Sharon Howland, lead, program management with Calgary’s waste and recycling services, said that since the beginning of COVID-19, there has been a significant uptick in materials recycled all across the system.
“When you look at the recycling itself, if you go to the recycling facility, you do see a lot more of that shipping material, so it’s a lot of corrugated cardboard boxes,” Howland said, in a year-end interview with LiveWire Calgary.
“Which is, from a recycling perspective, it’s very easy to recycle and easy to turn into a new material. So that’s great.”
There’s been a big increase in shipping, due to online purchases either through portals like Amazon or local shops doing delivery or curbside service.
What’s changed, Howland said, is the amount of cushion material that they’re seeing. That’s like the air pillows or the bubble wrap. It can be recycled, as long as it’s prepared properly – in plastic bags with other bags.
“It’s been very interesting to see kind of the color of the pile of recycling facility change to more of a brown,” Howland said.
Recycling over the holidays
You know that standard stuff like boxes, but what about the wrapping paper?
Wrapping paper can typically go in your blue bin, but not if it’s the plastic foil type. Howland said a good test is to try and tear it. If it rips like regular paper, it’s good to go. If you try to rip it and it stretches or crinkles, it can’t be recycled.
“That’s just garbage,” she said.
The type of packaging they’re seeing more often is cardboard mixed with molded plastic. It’s often found with children’s toys when the plastic provides a window for the cardboard packaging. You can find it in advent calendars as well, Howland said.
“We just ask that Calgarians separate the two of things,” she said.
“They’re both acceptable for recycling, but the machinery can’t separate them from each other.”
And while gift bags and the tissue are generally recyclable (minus the handles), Howland encouraged Calgarians to reuse those bags annually.
Howland also underscored the use of the green bin over the holidays. Howland said it’s there for your food scraps, paper plates, napkins, even muffin papers.
If you deep fry your turkey or cook up bacon for a holiday breakfast, the grease and fat can be composted as well.
Howland also said that bin pickups shouldn’t be affected this Christmas season because the statutory holidays fall on the weekend. But you can only fill your recycling bin. Don’t put recycling outside of it, Howland said.
What’s new for 2022
One of the big things they expect to see in recycling in 2022 is the implementation of a single-use plastics ban, Howland said.
Shortly after our conversation, the federal government rolled out its draft regulations for the 2022 ban.
Howland also expects Calgarians will be hearing more about the reduction side of things.
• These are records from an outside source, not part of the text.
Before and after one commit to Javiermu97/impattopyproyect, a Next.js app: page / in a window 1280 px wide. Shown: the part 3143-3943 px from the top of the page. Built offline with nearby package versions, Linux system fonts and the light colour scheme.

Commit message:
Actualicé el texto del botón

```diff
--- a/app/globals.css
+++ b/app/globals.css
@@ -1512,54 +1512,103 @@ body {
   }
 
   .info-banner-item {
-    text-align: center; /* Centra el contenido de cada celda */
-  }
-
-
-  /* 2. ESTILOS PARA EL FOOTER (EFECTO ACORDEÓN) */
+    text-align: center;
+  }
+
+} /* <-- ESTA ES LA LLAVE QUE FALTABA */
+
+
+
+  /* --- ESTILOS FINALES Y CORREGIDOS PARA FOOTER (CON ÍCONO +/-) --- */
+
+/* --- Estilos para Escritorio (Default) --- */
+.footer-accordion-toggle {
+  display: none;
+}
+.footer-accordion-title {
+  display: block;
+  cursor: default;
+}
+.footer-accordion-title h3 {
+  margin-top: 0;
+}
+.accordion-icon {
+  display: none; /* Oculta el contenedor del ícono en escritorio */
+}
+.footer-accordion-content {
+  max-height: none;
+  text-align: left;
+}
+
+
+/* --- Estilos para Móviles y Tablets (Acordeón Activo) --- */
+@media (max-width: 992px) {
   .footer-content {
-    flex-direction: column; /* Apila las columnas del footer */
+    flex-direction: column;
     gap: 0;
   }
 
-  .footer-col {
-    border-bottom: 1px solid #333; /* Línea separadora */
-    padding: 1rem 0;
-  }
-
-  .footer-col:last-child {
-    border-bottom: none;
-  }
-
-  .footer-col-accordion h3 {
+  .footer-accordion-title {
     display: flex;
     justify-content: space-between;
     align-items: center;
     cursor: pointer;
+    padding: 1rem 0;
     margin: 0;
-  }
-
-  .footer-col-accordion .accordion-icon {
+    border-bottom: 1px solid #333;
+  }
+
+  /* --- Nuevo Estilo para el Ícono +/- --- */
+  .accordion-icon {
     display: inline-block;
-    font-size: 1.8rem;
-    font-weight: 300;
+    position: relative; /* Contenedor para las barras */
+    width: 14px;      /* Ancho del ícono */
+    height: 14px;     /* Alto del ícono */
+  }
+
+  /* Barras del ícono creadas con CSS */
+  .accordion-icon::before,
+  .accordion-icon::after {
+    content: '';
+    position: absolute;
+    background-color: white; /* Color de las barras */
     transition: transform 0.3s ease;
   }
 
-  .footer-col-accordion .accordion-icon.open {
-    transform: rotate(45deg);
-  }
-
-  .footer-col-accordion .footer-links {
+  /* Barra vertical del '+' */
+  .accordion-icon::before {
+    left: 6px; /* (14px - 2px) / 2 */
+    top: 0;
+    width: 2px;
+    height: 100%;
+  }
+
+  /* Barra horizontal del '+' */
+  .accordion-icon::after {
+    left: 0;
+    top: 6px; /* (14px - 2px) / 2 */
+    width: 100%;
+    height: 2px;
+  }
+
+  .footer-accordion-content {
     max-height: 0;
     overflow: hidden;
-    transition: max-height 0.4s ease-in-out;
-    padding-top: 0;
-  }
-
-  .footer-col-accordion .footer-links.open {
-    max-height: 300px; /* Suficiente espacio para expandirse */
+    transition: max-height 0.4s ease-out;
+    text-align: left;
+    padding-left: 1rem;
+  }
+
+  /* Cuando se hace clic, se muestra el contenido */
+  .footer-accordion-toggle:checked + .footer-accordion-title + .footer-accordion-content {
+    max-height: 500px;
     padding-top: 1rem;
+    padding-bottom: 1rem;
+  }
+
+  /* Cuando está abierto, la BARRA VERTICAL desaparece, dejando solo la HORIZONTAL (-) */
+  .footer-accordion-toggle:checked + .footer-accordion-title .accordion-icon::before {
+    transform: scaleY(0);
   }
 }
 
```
Producing less waste will go a long way to reducing our climate impact, she said.
“I think making that connection is something that we’re going to hear more and more about in 2022,” Howland said.
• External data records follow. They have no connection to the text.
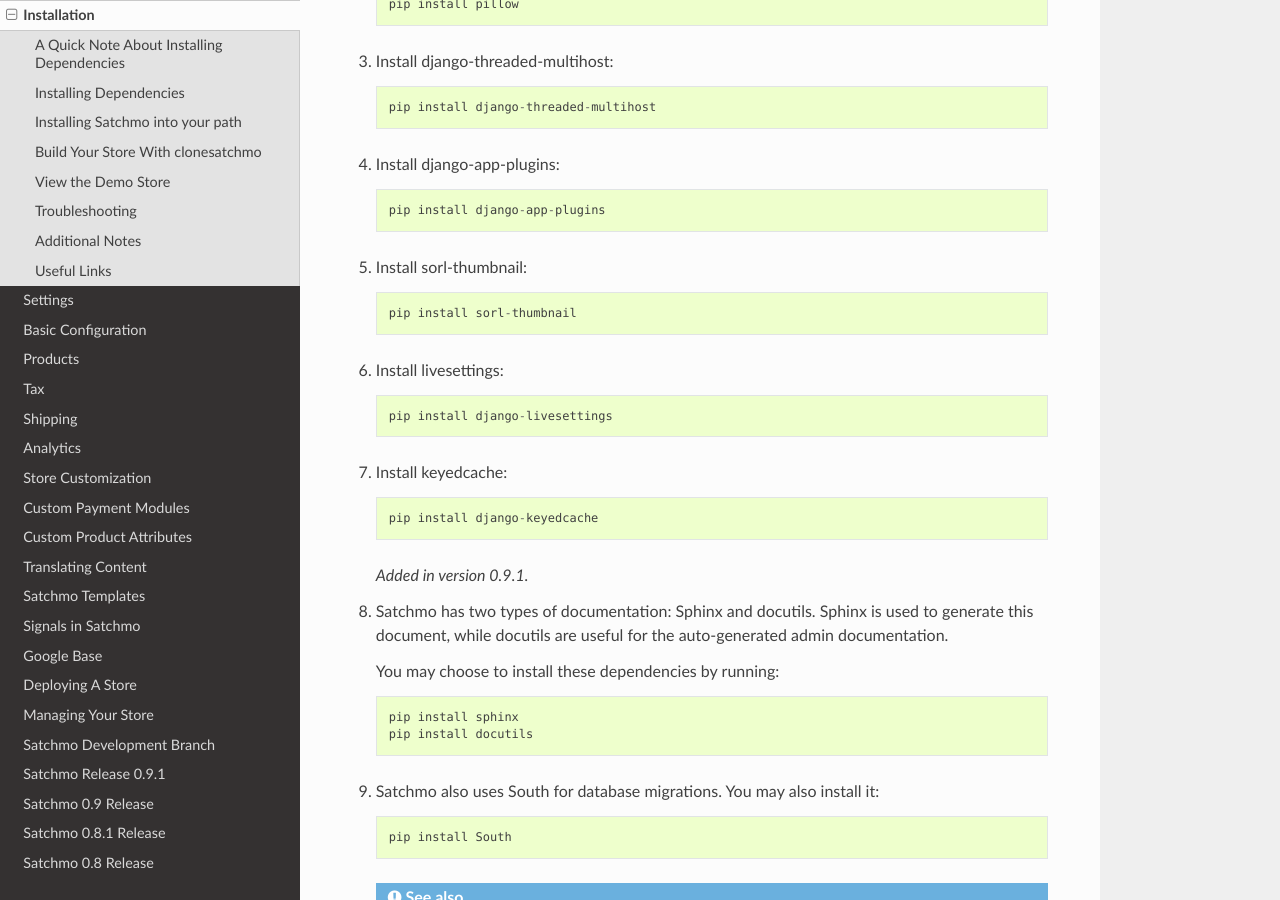
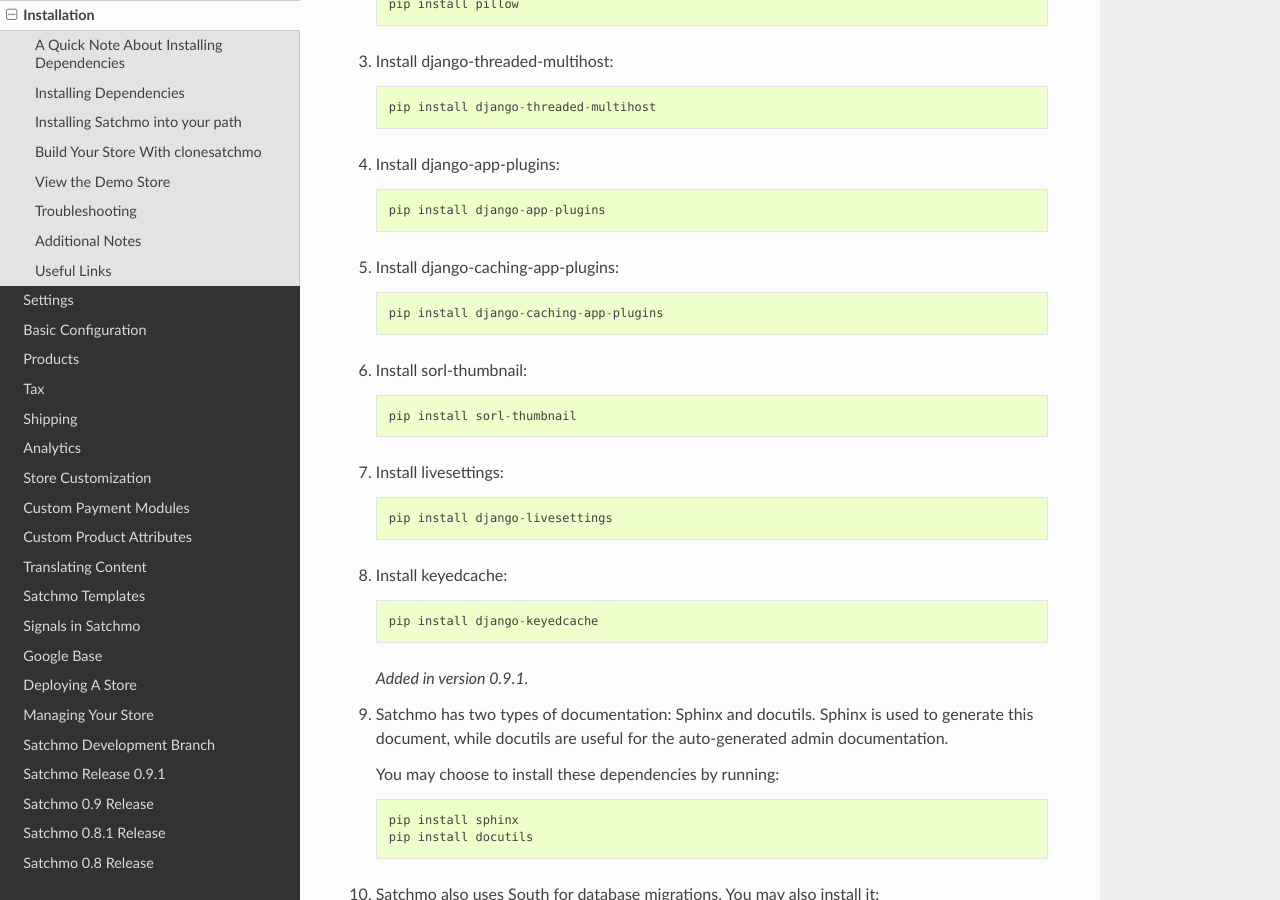
Before and after one commit to opencoca/WEB-Satchmo, a Sphinx documentation site: the page built from docs/new_installation.txt, in a window 1280 px wide and 900 px high, scrolled down 1161 px. Built offline with Sphinx 7.4.7 and the Read the Docs theme 2.0.0, drawn with Linux system fonts in a browser that asks for light colours; pages that are not in the unit, such as notebooks, are missing from menus.

Commit message:
need to install django-caching-app-plugins

```diff
--- a/docs/new_installation.txt
+++ b/docs/new_installation.txt
@@ -54,6 +54,10 @@
 #. Install django-app-plugins::
 
         pip install django-app-plugins
+
+#. Install django-caching-app-plugins::
+
+        pip install django-caching-app-plugins
 
 #. Install sorl-thumbnail::
 
```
Things like reusable containers will be more commonplace, or for gifts, use the gift bags.
“We’re even hearing more and more about is people giving memories, not garbage for Christmas,” Howland said.
“Giving the gift of experience; giving people their time instead of a physical good.”